Did everyone catch all that? Can you regurgitate that on a test? I’ve said that because this really isn’t explained well.
I’ve had questions from people, “Why do we call it pastor-teacher?” And the conclusion is that the text grammatically groups pastor and teacher together as a unit.
I think both of these terms relate to the same person, that pastor is connected to teacher here—in this particular gift—to distinguish it from the gift of teacher. There is a lot of overlap between the two, but what the term pastor or shepherd adds to just being a teacher, is this idea of leadership and guidance that is part of the gift for leading a congregation.
So my conclusion is that pastor-teacher is an accurate and acceptable translation of the Greek idea, and that pastor really should not be used independently because it can lead to the misunderstanding of the importance of teaching to that gift.
Which is why we have a lot of churches in America who have leaders in their congregations who may be good leaders, who may be good administrators, but they do not know how to teach.
In fact, one of the largest churches in America twenty years ago was a Willow Creek Community Church in Chicago. It just exploded, long before Joel Osteen came on the scene. They had, at one point, 300 pastors on their staff.
A doctoral student from Northwestern University working on a degree in sociology went there, and one of the things he observed is that of these 300 pastors on staff:
a) not one of them had any formal training in Scripture or theology
b) and not one of them owned a systematic theology.
For them, pastoring involved a lot more social stuff and community stuff and many other things. Yes, there was some teaching that was going on there—but that wasn’t a priority. Whereas, the Scripture puts that [teaching] as a priority.
We’ll come back next time because the elder/bishop/pastor has qualifications, so does a deacon. We’ll look at those and begin to finalize this short study on the leadership in the church.
“Father, thank You for this opportunity to study these things and to come to understand the emphases that are in Scripture on teaching, that the role of the leaders of the church—and the leader of the church—the pastor—is to teach the congregation, to instruct them in what the Scripture means, how it impacts our thinking, and how that impacts our lives.
Father, we thank You for the clarity of Your Word and that when we dig into it and study it, we do find specificity.

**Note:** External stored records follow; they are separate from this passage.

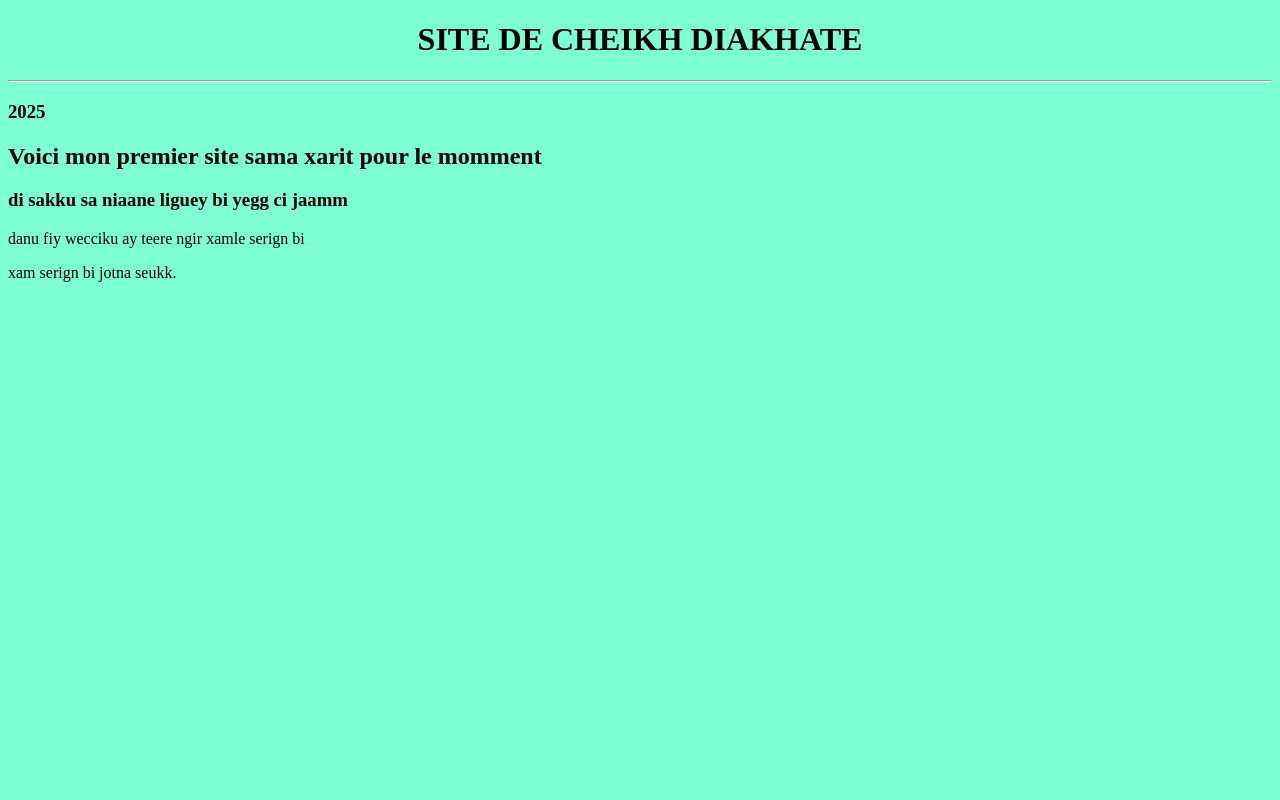
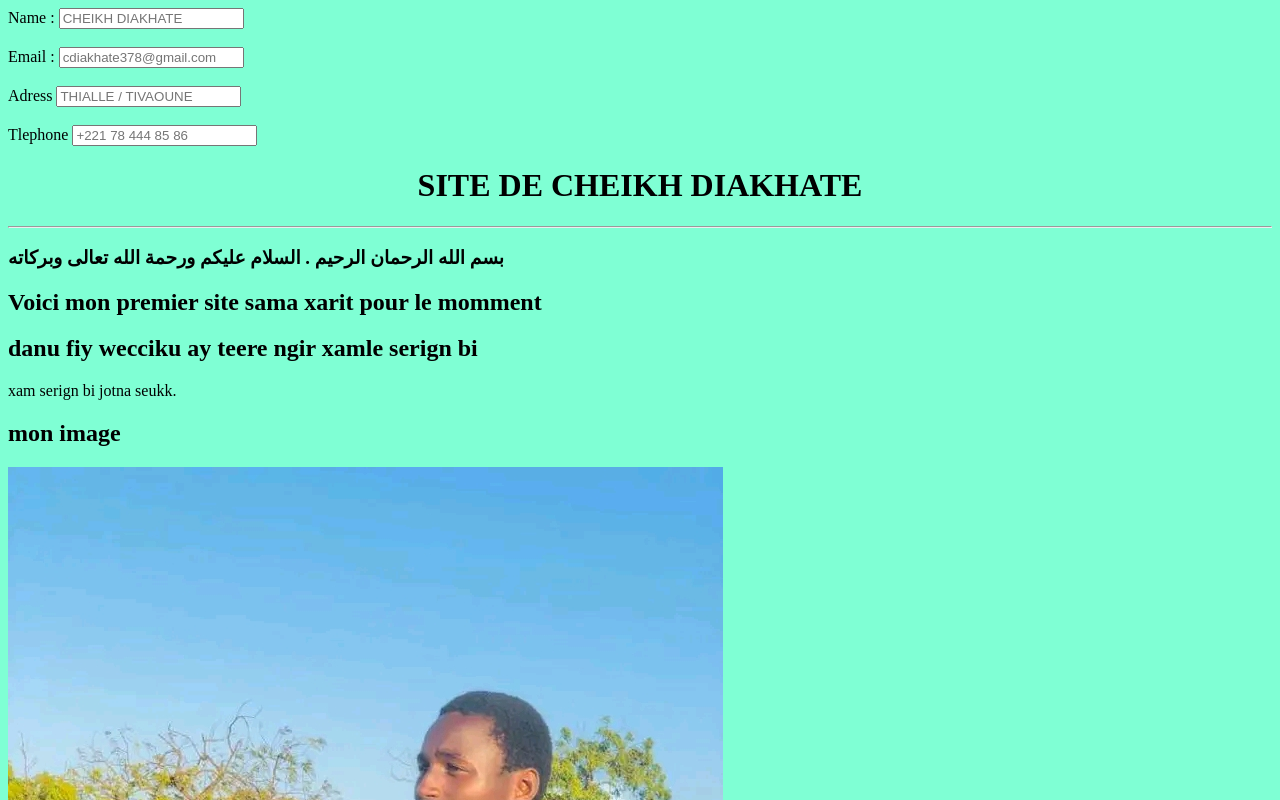
Before and after one commit to cheikhdiakhate444/cheikh-diakhate, a plain HTML site: page index.html in a window 1280 px wide. Shown: the top 800 px of the page. Drawn offline with Linux system fonts and the light colour scheme.

Commit message:
Add files via upload

```diff
--- a/index.html
+++ b/index.html
@@ -1,11 +1,52 @@
 <!DOCTYPE html>
-<html lang="fr">
+<html
     <head>
         <meta charset="utf-8">
         <title>Site CHEIKH DIAKHATE</title>
     </head>
 
     <body>
+        <form action="">
+
+            <div>
+            <label for=""> Name :</label>
+            <input type="text" name="name" placeholder="CHEIKH DIAKHATE" id="name">
+
+            </div>
+            <br>
+
+            <div>
+
+
+            <label for="email">Email :</label>
+                <input type="email" name="email" placeholder="cdiakhate378@gmail.com" id="email">
+
+
+             </div>
+
+            <br>
+
+            <div>
+
+                <label for="Adress">Adress</label>
+
+                <input type="Adress" name="Adress" placeholder="THIALLE / TIVAOUNE" id="adress">
+
+
+            </div>
+
+            <br>
+
+            <div>
+                <label for="Tlephone">Tlephone</label>
+
+                <input type="Tlephone" name="Tlephone" placeholder="+221 78 444 85 86" id="Tlephone">
+
+
+            </div>
+
+
+        </form>
         <style>
             body{
                 background-color: aquamarine
@@ -13,10 +54,22 @@
         </style>
         <h1 style="text-align: center"> SITE DE CHEIKH DIAKHATE </h1>
         <hr>
-        <h3> 2025</h3>
+        <h3> بسم الله الرحمان الرحيم . السلام عليكم ورحمة الله تعالى وبركاته</h3>
         <h2>Voici mon premier site sama xarit pour le momment</h2>
-        <h3>di sakku sa niaane liguey bi yegg ci jaamm</h3>
-        <p>danu fiy wecciku ay teere ngir xamle serign bi </p>
+
+        <head>
+
+        <meta charset="utf-8">
+        <title> DANU FIY JAAY ORDINATEURS</title>
+
+        </head>
+
+        <p> <h2>danu fiy wecciku ay teere ngir xamle serign bi</h2> </p>
         <p>xam serign bi jotna seukk.</p>
+
+        <div>
+        <h2>mon image</h2>
+        <img src="1678115843329.jpg">
+        </div>
     </body>
 </html>
```
Also changed, not shown: 1678115843329.jpg (added).
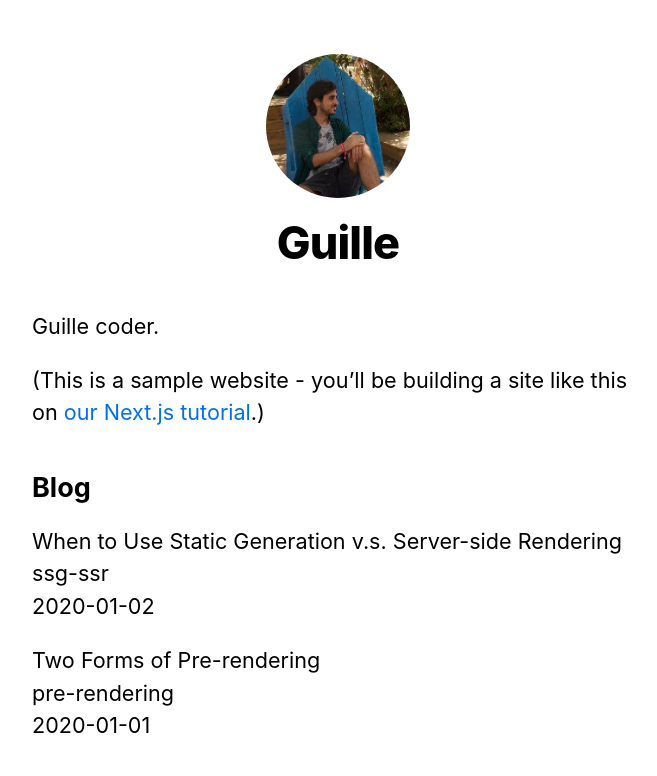
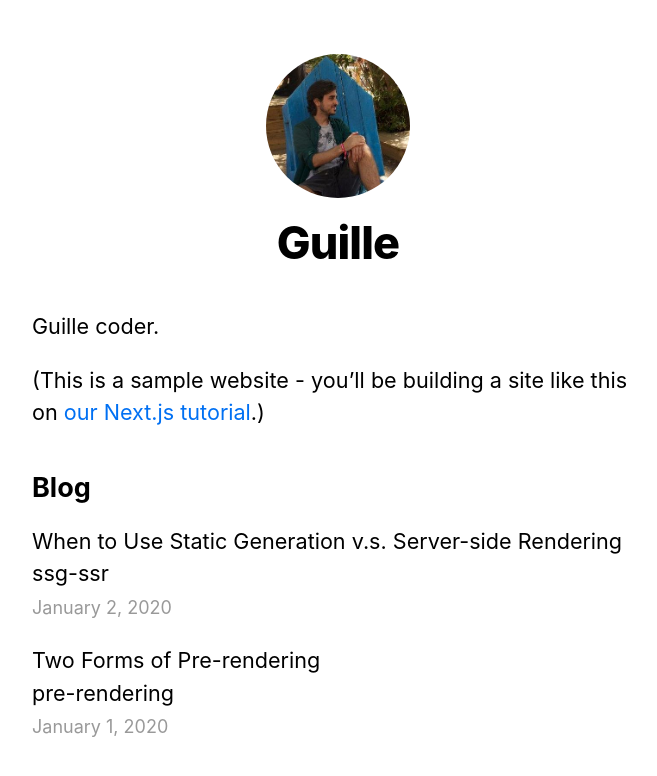
Before and after one commit to ggguille/nextjs-blog, a Next.js app: page / in a window 1280 px wide. Shown: the top 776 px of the page, without its empty margins (302-959 px from the left). Built offline with nearby package versions, Linux system fonts and the light colour scheme.

Commit message:
5.7 Dynamic Routes / Polishing the Index Page

```diff
--- a/pages/index.js
+++ b/pages/index.js
@@ -1,5 +1,6 @@
 import Head from 'next/head'
 import Layout, { siteTitle } from '../components/layout'
+import Date from '../components/date'
 import utilStyles from '../styles/utils.module.css'
 
 import { getSortedPostsData } from '../lib/posts'
@@ -35,7 +36,9 @@ export default function Home({ allPostsData }) {
               <br />
               {id}
               <br />
-              {date}
+              <small className={utilStyles.lightText}>
+                <Date dateString={date} />
+              </small>
             </li>
           ))}
         </ul>
```
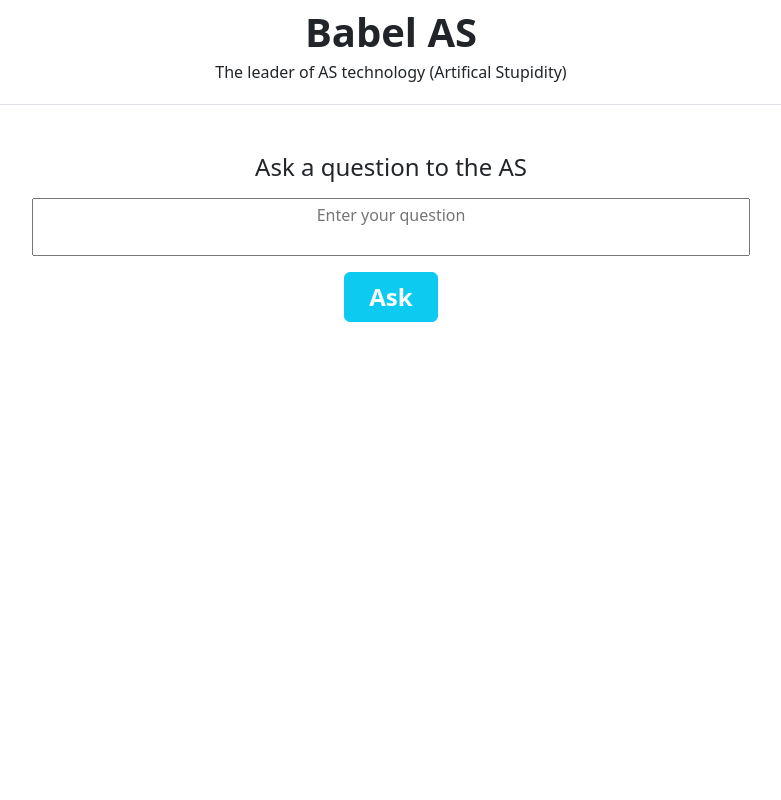
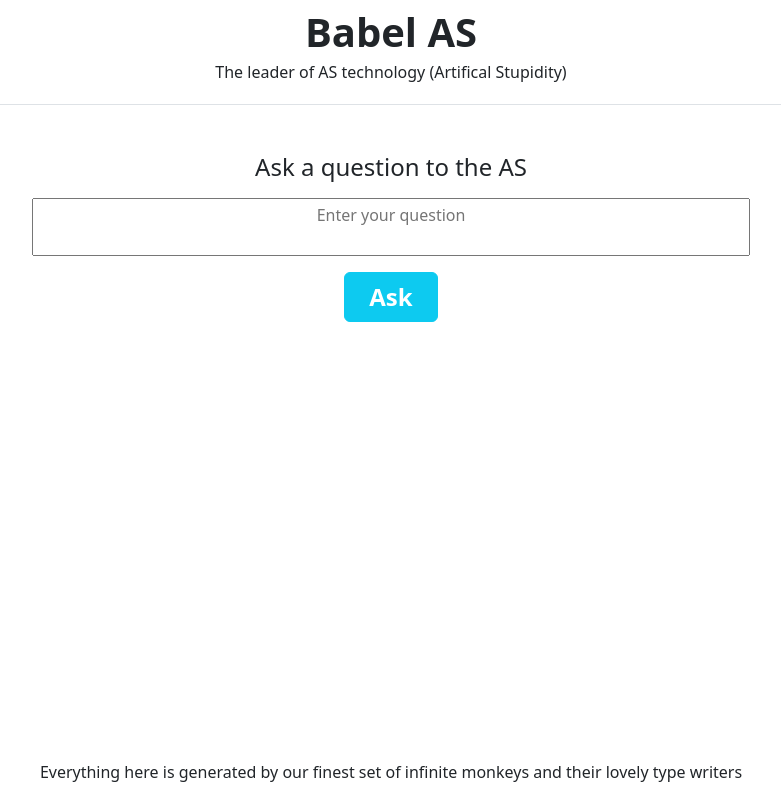
Before and after one commit to Lordpun/Babel-AS, a React (Vite) app: page / in a window 1280 px wide. Shown: the whole page, without its empty margins (249-1030 px from the left). Built offline with nearby package versions, Linux system fonts and the light colour scheme.

Commit message:
Added footer

```diff
--- a/src/App.jsx
+++ b/src/App.jsx
@@ -19,6 +19,10 @@ function App() {
       </section>
     </main>
 
+    <footer className="fixed-bottom text-center">
+      <p>Everything here is generated by our finest set of infinite monkeys and their lovely type writers</p>
+    </footer>
+
     {visible && <Response onClick={() => {setVisible(false)}}/>}
   </>)
 }
```
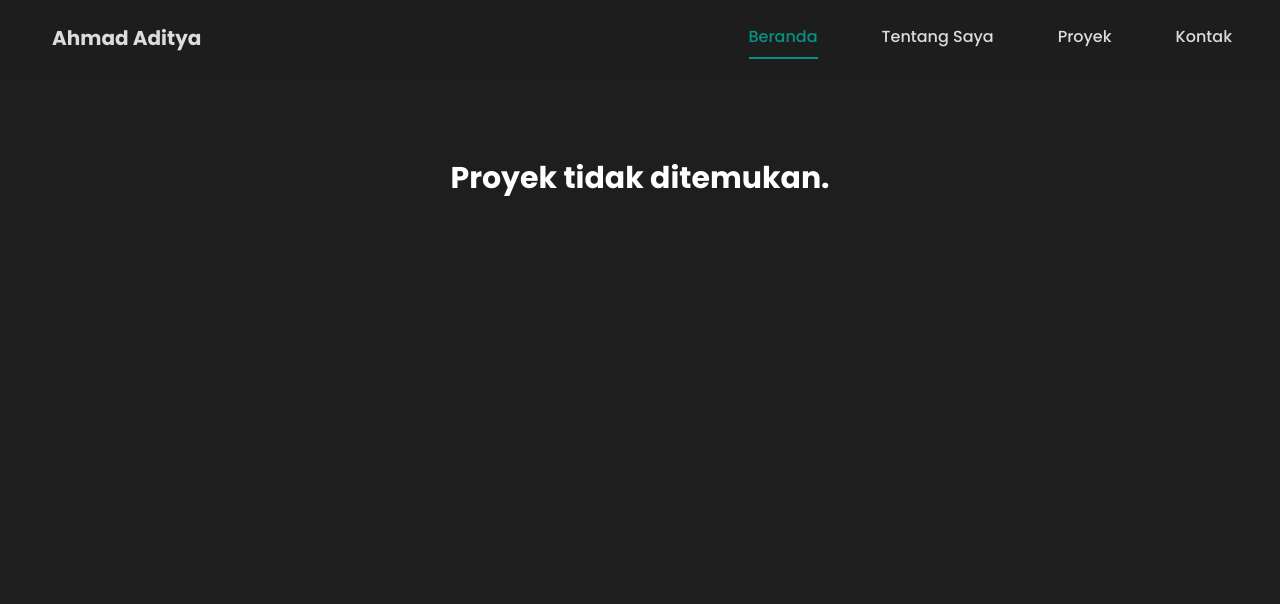
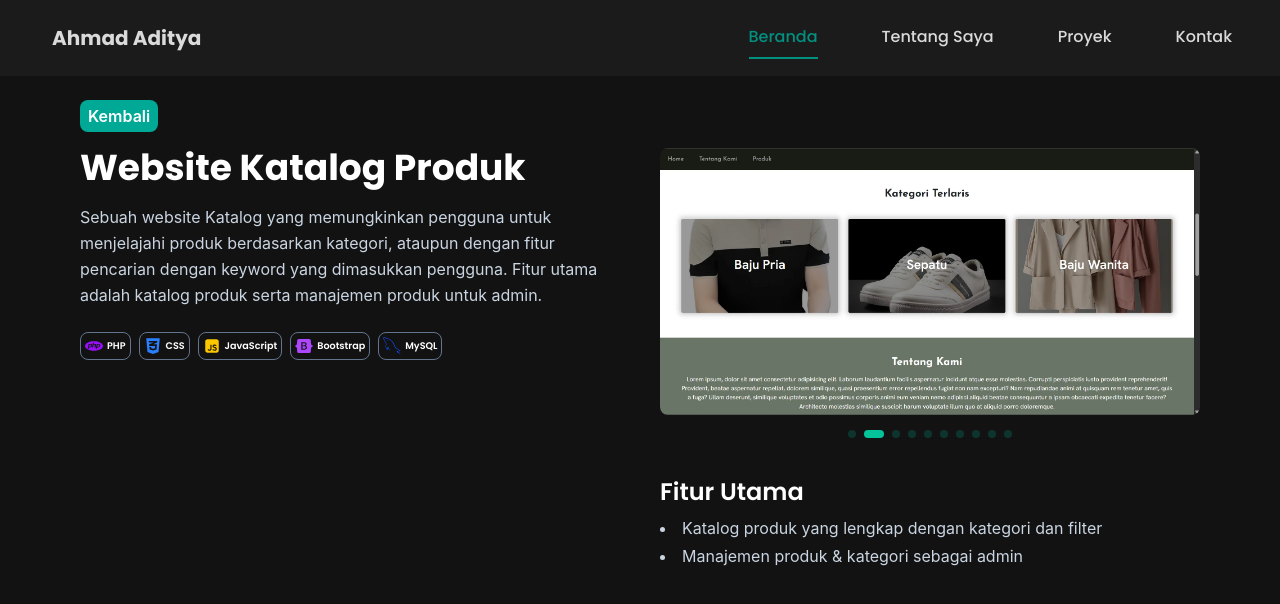
Before and after one commit to ad1tya-gh/Portofolio-SMK, a React (Vite) app: page /Katalog in a window 1280 px wide. Shown: the top 604 px of the page. Built offline with nearby package versions, Linux system fonts and the light colour scheme.

Commit message:
add linkedin and change name proyek

```diff
--- a/src/data/Projects.json
+++ b/src/data/Projects.json
@@ -1,8 +1,8 @@
 [
     {
-        "id": "e-commerce",
-        "title": "E-Commerce Website",
-        "desc": "Sebuah website e-commerce yang memungkinkan pengguna untuk menjelajahi produk berdasarkan kategori, ataupun dengan fitur pencarian dengan keyword yang dimasukkan pengguna. Fitur utama adalah katalog produk serta manajemen produk untuk admin.",
+        "id": "Katalog",
+        "title": "Website Katalog Produk",
+        "desc": "Sebuah website Katalog yang memungkinkan pengguna untuk menjelajahi produk berdasarkan kategori, ataupun dengan fitur pencarian dengan keyword yang dimasukkan pengguna. Fitur utama adalah katalog produk serta manajemen produk untuk admin.",
         "fitur": ["Katalog produk yang lengkap dengan kategori dan filter", "Manajemen produk & kategori sebagai admin"],
         "img": [
             "/img/Portofolio/e-commerce/1.webp",
@@ -44,7 +44,7 @@
     },
     {
         "id": "portofolio-tailwind",
-        "title": "Website Portofolio Pribadi",
+        "title": "Website Portofolio",
         "desc": "Website portofolio merupakan representasi digital dari identitas profesional dan karya kreatif sebagai pengembang web. Dibangun dengan fokus pada kecepatan, estetika minimalis, dan fungsionalitas, berfungsi sebagai hub sentral untuk menampilkan keahlian teknis, proyek-proyek yang telah diselesaikan, serta cara untuk menghubungi secara profesional.",
         "fitur": ["Design minimalis", "Design yang sudah responsive", "Design yang Interaktif", "Galeri karya yang sudah dibuat"],
         "img": ["/img/Portofolio/portofolio/1.webp", "/img/Portofolio/portofolio/2.webp", "/img/Portofolio/portofolio/3.webp", "/img/Portofolio/portofolio/4.webp"],
--- a/src/section/Hero.jsx
+++ b/src/section/Hero.jsx
@@ -34,7 +34,7 @@ function Hero() {
                                 onInit={(typewriter) => {
                                     typewriter
                                         .typeString("Saya adalah ")
-                                        .typeString('<span style="color: white; font-weight: bold;">Front-End Web Developer</span>')
+                                        .typeString('<span style="color: white; font-weight: bold;">Junior Front-End Web Developer</span>')
                                         .typeString(" yang menciptakan antarmuka web yang modern dan responsif. Saya percaya bahwa kode yang bersih dan desain yang indah adalah kunci untuk membangun produk digital yang luar biasa")
                                         .pauseFor(2500)
                                         .start();
@@ -50,9 +50,8 @@ function Hero() {
                             {/* Saya adalah <span className="text-white font-bold">Front-End Web Developer</span> yang menciptakan antarmuka web yang modern dan responsif. Saya percaya bahwa kode yang bersih dan desain yang indah adalah kunci
                             untuk membangun produk digital yang luar biasa */}
                         </motion.div>
-                        <motion.div className="inline-flex items-center gap-3 mb-5 pl-3" variants={container} initial="hidden" animate="show">
-                            <Sosmed sosmed="telegram" link="" />
-                            <Sosmed sosmed="linkedin" link="" />
+                        <motion.div className="inline-flex items-center gap-3 mb-5" variants={container} initial="hidden" animate="show">
+                            <Sosmed sosmed="linkedin" link="https://www.linkedin.com/in/ahmad-aditya-0526a9357/" />
                             <Sosmed sosmed="github" link="https://github.com/ad1tya-gh" />
                             <Sosmed sosmed="instagram" link="https://www.instagram.com/_iamditss/" />
                         </motion.div>
```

It is not just a lot of the general, random thoughts.
Father, we pray that You would help us to understand the significance of this. For if the leaders are to teach us, then we are to learn and apply. We pray this in Christ’s name. Amen.”